The senior diplomat was awaiting the outcome of the American elections before deciding on a second term.
United Nations Secretary-General Antonio Guterres told the five permanent members of the Security Council on Sunday that he wanted to stay for a second term, according to two diplomats familiar with the matter.
Guterres, a former Portuguese prime minister, is expected to officially brief the president of the United Nations General Assembly soon, the diplomats said, speaking on condition of anonymity as the decision had not yet been made public.
Guterres, 71, took office in January 2017 for a five-year term that ends at the end of that year. Diplomats say Guterres, who managed to avoid Donald Trump’s anger by refraining from criticizing the US president in public, was waiting for the November election results before making a decision.
A spokesperson for Guterres did not immediately respond to a request for comment.
Under Trump, the United States has repeatedly clashed with the UN and its organizations, leaving the World Health Organization and angering Security Council members in their efforts to kill what remains of the Iranian multinational nuclear deal. President-elect Joe Biden has pledged to reverse the “go-it-alone” approach by returning to the WHO, seeking to repair the deal with Iran and join the Paris climate accord.
Guterres has made climate change his flagship theme, pushing countries to step up their commitments to reduce carbon emissions. Biden’s administration has signaled the climate will be a top priority and his choice for UN Ambassador Linda Thomas-Greenfield is a seasoned diplomat with experience on four continents.

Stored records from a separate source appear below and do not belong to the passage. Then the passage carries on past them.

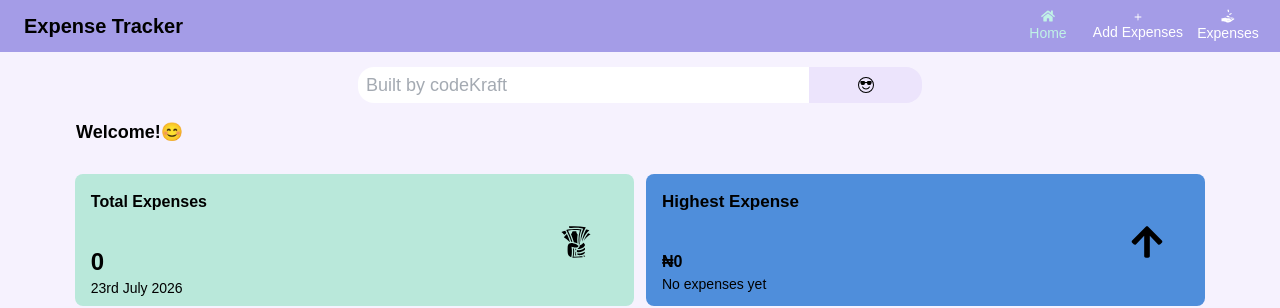
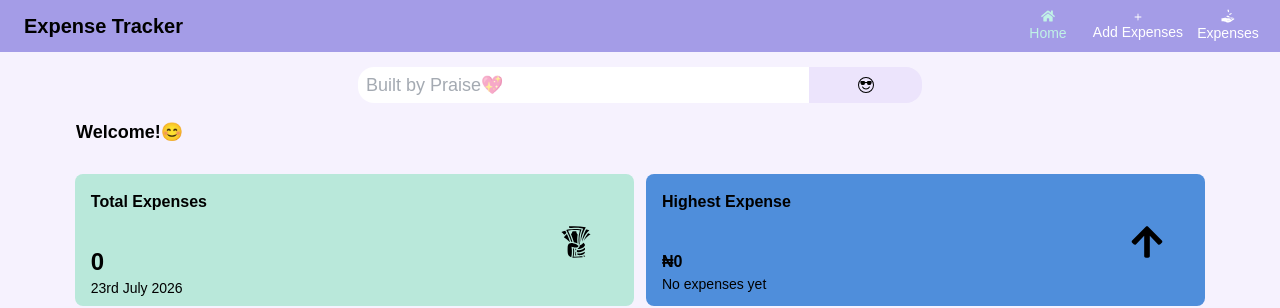
Before and after one commit to neo-praise/expense-tracker, a React (Vite) app: page / in a window 1280 px wide. Shown: the top 308 px of the page. Built offline with nearby package versions, Linux system fonts and the light colour scheme.

Commit message:
page Icon

```diff
--- a/index.html
+++ b/index.html
@@ -2,7 +2,7 @@
 <html lang="en">
   <head>
     <meta charset="UTF-8" />
-    <link rel="icon" type="image/svg+xml" href="/favicon.svg" />
+    <link rel="icon" href="/src/assets/icon.png" />
     <meta name="viewport" content="width=device-width, initial-scale=1.0" />
     <title>expense-tracker</title>
   </head>
--- a/src/components/Header.jsx
+++ b/src/components/Header.jsx
@@ -9,7 +9,7 @@ export default function Header() {
         <div className="w-[50%] h-[85%] flex items-center">
           <input
             type="text"
-            placeholder="Built by codeKraft"
+            placeholder="Built by Praise💖"
             className="w-[80%] h-full bg-white rounded-l-2xl p-2 outline-none text-[12px] md:text-lg text-gray-600"
             disabled
           />
--- a/src/pages/Dashboard.jsx
+++ b/src/pages/Dashboard.jsx
@@ -65,7 +65,7 @@ export default function Dashboard({ expenses, edit }) {
           {/* Highest Expense  */}
           <div className="w-1/2 h-[100%] bg-[#4f8edb] rounded-lg p-2">
             <div className="w-full h-10 font-bold flex items-center pl-2">
-              <span className="text-[17px]">Highest Expense</span>
+              <span className="text-[16px]">Highest Expense</span>
             </div>
             <div className="w-full h-10 font-bold flex justify-end items-center pr-8">
               <span className="text-2xl md:text-4xl">
```
Also changed, not shown: src/assets/icon.png (added), src/assets/mobile.png (deleted).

The most recent UN chiefs have served two terms, and diplomats expected the so-called P5 – Russia, the United States, the United Kingdom, China and France – to back his candidacy upon re-election. Guterres, who has at times been criticized for failing to call on world powers for human rights abuses, has had to go through a turbulent period at the UN as Trump turns away from the global body while China was becoming more and more assertive.
The process for selecting a UN chief has been called opaque, with the five permanent members exerting disproportionate influence over those selected, although the 2016 election was the first to be made more open. Critics also called on the UN to finally appoint its first female chief.
Writing on behalf of a group of 25 countries, Costa Rica and Denmark in December called on the UN to ensure that the “forthcoming selection process” meets “minimum standards of transparency”.